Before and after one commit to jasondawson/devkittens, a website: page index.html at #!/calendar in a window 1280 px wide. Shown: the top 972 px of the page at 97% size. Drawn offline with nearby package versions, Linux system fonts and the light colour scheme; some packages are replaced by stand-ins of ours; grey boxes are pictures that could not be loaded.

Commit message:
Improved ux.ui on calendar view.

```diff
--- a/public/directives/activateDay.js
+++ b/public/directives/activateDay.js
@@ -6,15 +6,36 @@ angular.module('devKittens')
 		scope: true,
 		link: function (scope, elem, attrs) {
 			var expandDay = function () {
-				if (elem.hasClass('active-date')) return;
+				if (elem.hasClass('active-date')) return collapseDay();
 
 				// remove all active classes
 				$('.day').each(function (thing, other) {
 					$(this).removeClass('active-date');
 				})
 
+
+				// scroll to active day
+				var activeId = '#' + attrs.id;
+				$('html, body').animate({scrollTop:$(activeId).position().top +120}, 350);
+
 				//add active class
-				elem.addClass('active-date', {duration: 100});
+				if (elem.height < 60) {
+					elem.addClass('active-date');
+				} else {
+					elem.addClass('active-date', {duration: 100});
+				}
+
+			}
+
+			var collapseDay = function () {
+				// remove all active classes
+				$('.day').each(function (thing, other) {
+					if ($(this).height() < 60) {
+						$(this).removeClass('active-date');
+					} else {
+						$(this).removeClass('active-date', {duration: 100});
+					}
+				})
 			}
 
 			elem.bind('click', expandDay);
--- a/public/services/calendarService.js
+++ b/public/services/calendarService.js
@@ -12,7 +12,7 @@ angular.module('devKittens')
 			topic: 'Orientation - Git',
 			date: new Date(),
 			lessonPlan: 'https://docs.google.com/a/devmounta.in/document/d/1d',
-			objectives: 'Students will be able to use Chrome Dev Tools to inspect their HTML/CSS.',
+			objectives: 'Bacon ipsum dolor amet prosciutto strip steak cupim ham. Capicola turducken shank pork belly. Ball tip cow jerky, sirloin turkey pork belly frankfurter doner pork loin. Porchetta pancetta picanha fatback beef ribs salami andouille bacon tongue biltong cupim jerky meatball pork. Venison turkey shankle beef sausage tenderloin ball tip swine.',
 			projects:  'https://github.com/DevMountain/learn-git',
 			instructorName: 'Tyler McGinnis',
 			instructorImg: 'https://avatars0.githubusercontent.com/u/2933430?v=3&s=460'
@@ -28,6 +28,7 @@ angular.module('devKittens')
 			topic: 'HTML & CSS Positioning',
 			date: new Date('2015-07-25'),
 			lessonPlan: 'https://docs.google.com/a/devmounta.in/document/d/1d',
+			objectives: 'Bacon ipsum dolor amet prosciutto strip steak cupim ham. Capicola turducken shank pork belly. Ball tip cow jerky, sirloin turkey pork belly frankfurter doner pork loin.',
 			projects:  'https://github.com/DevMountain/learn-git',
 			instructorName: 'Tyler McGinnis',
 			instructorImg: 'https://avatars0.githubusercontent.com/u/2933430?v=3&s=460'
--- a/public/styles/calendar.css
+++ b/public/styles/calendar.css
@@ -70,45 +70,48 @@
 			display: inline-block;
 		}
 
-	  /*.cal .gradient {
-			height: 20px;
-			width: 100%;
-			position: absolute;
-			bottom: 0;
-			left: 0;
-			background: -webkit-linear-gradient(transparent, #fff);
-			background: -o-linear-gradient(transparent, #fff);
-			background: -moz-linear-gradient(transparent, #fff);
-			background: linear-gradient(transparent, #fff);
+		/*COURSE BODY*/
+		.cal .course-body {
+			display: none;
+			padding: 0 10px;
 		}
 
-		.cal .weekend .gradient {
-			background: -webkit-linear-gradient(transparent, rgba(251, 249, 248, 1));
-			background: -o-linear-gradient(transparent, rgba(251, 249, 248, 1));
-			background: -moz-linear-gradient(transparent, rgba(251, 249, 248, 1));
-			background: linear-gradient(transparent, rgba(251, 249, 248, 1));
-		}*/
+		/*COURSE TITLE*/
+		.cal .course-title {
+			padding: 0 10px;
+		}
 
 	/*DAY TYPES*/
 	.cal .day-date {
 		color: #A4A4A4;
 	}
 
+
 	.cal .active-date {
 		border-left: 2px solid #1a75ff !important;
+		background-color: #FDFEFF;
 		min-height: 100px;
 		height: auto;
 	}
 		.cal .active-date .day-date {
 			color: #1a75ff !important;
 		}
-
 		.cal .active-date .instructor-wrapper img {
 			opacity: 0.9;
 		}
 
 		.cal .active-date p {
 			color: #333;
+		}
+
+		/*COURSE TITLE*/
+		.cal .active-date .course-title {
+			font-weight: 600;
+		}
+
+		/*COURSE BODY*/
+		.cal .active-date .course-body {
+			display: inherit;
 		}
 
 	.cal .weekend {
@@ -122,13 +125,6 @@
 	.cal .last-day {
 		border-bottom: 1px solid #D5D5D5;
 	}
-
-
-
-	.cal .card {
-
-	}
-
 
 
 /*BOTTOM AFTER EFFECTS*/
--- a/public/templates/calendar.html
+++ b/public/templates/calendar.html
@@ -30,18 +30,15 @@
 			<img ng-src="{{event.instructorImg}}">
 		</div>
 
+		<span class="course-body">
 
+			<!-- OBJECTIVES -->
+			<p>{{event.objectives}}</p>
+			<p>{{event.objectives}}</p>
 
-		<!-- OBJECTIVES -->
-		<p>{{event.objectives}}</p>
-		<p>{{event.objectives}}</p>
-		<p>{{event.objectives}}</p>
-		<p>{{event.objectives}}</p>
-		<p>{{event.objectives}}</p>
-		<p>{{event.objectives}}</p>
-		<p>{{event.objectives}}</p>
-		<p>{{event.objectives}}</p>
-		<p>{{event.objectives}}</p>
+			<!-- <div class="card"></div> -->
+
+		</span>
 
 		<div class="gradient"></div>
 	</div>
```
....
_TASK DETAILS_:
Write the entries out again verbatim, every one of them.

_EXERCISE SOLUTION_:
Before and after one commit to jasondawson/devkittens, a website: page index.html at #!/calendar in a window 1280 px wide. Shown: the top 972 px of the page at 97% size. Drawn offline with nearby package versions, Linux system fonts and the light colour scheme; some packages are replaced by stand-ins of ours; grey boxes are pictures that could not be loaded.

Commit message:
Improved ux.ui on calendar view.

```diff
--- a/public/directives/activateDay.js
+++ b/public/directives/activateDay.js
@@ -6,15 +6,36 @@ angular.module('devKittens')
 		scope: true,
 		link: function (scope, elem, attrs) {
 			var expandDay = function () {
-				if (elem.hasClass('active-date')) return;
+				if (elem.hasClass('active-date')) return collapseDay();
 
 				// remove all active classes
 				$('.day').each(function (thing, other) {
 					$(this).removeClass('active-date');
 				})
 
+
+				// scroll to active day
+				var activeId = '#' + attrs.id;
+				$('html, body').animate({scrollTop:$(activeId).position().top +120}, 350);
+
 				//add active class
-				elem.addClass('active-date', {duration: 100});
+				if (elem.height < 60) {
+					elem.addClass('active-date');
+				} else {
+					elem.addClass('active-date', {duration: 100});
+				}
+
+			}
+
+			var collapseDay = function () {
+				// remove all active classes
+				$('.day').each(function (thing, other) {
+					if ($(this).height() < 60) {
+						$(this).removeClass('active-date');
+					} else {
+						$(this).removeClass('active-date', {duration: 100});
+					}
+				})
 			}
 
 			elem.bind('click', expandDay);
--- a/public/services/calendarService.js
+++ b/public/services/calendarService.js
@@ -12,7 +12,7 @@ angular.module('devKittens')
 			topic: 'Orientation - Git',
 			date: new Date(),
 			lessonPlan: 'https://docs.google.com/a/devmounta.in/document/d/1d',
-			objectives: 'Students will be able to use Chrome Dev Tools to inspect their HTML/CSS.',
+			objectives: 'Bacon ipsum dolor amet prosciutto strip steak cupim ham. Capicola turducken shank pork belly. Ball tip cow jerky, sirloin turkey pork belly frankfurter doner pork loin. Porchetta pancetta picanha fatback beef ribs salami andouille bacon tongue biltong cupim jerky meatball pork. Venison turkey shankle beef sausage tenderloin ball tip swine.',
 			projects:  'https://github.com/DevMountain/learn-git',
 			instructorName: 'Tyler McGinnis',
 			instructorImg: 'https://avatars0.githubusercontent.com/u/2933430?v=3&s=460'
@@ -28,6 +28,7 @@ angular.module('devKittens')
 			topic: 'HTML & CSS Positioning',
 			date: new Date('2015-07-25'),
 			lessonPlan: 'https://docs.google.com/a/devmounta.in/document/d/1d',
+			objectives: 'Bacon ipsum dolor amet prosciutto strip steak cupim ham. Capicola turducken shank pork belly. Ball tip cow jerky, sirloin turkey pork belly frankfurter doner pork loin.',
 			projects:  'https://github.com/DevMountain/learn-git',
 			instructorName: 'Tyler McGinnis',
 			instructorImg: 'https://avatars0.githubusercontent.com/u/2933430?v=3&s=460'
--- a/public/styles/calendar.css
+++ b/public/styles/calendar.css
@@ -70,45 +70,48 @@
 			display: inline-block;
 		}
 
-	  /*.cal .gradient {
-			height: 20px;
-			width: 100%;
-			position: absolute;
-			bottom: 0;
-			left: 0;
-			background: -webkit-linear-gradient(transparent, #fff);
-			background: -o-linear-gradient(transparent, #fff);
-			background: -moz-linear-gradient(transparent, #fff);
-			background: linear-gradient(transparent, #fff);
+		/*COURSE BODY*/
+		.cal .course-body {
+			display: none;
+			padding: 0 10px;
 		}
 
-		.cal .weekend .gradient {
-			background: -webkit-linear-gradient(transparent, rgba(251, 249, 248, 1));
-			background: -o-linear-gradient(transparent, rgba(251, 249, 248, 1));
-			background: -moz-linear-gradient(transparent, rgba(251, 249, 248, 1));
-			background: linear-gradient(transparent, rgba(251, 249, 248, 1));
-		}*/
+		/*COURSE TITLE*/
+		.cal .course-title {
+			padding: 0 10px;
+		}
 
 	/*DAY TYPES*/
 	.cal .day-date {
 		color: #A4A4A4;
 	}
 
+
 	.cal .active-date {
 		border-left: 2px solid #1a75ff !important;
+		background-color: #FDFEFF;
 		min-height: 100px;
 		height: auto;
 	}
 		.cal .active-date .day-date {
 			color: #1a75ff !important;
 		}
-
 		.cal .active-date .instructor-wrapper img {
 			opacity: 0.9;
 		}
 
 		.cal .active-date p {
 			color: #333;
+		}
+
+		/*COURSE TITLE*/
+		.cal .active-date .course-title {
+			font-weight: 600;
+		}
+
+		/*COURSE BODY*/
+		.cal .active-date .course-body {
+			display: inherit;
 		}
 
 	.cal .weekend {
@@ -122,13 +125,6 @@
 	.cal .last-day {
 		border-bottom: 1px solid #D5D5D5;
 	}
-
-
-
-	.cal .card {
-
-	}
-
 
 
 /*BOTTOM AFTER EFFECTS*/
--- a/public/templates/calendar.html
+++ b/public/templates/calendar.html
@@ -30,18 +30,15 @@
 			<img ng-src="{{event.instructorImg}}">
 		</div>
 
+		<span class="course-body">
 
+			<!-- OBJECTIVES -->
+			<p>{{event.objectives}}</p>
+			<p>{{event.objectives}}</p>
 
-		<!-- OBJECTIVES -->
-		<p>{{event.objectives}}</p>
-		<p>{{event.objectives}}</p>
-		<p>{{event.objectives}}</p>
-		<p>{{event.objectives}}</p>
-		<p>{{event.objectives}}</p>
-		<p>{{event.objectives}}</p>
-		<p>{{event.objectives}}</p>
-		<p>{{event.objectives}}</p>
-		<p>{{event.objectives}}</p>
+			<!-- <div class="card"></div> -->
+
+		</span>
 
 		<div class="gradient"></div>
 	</div>
```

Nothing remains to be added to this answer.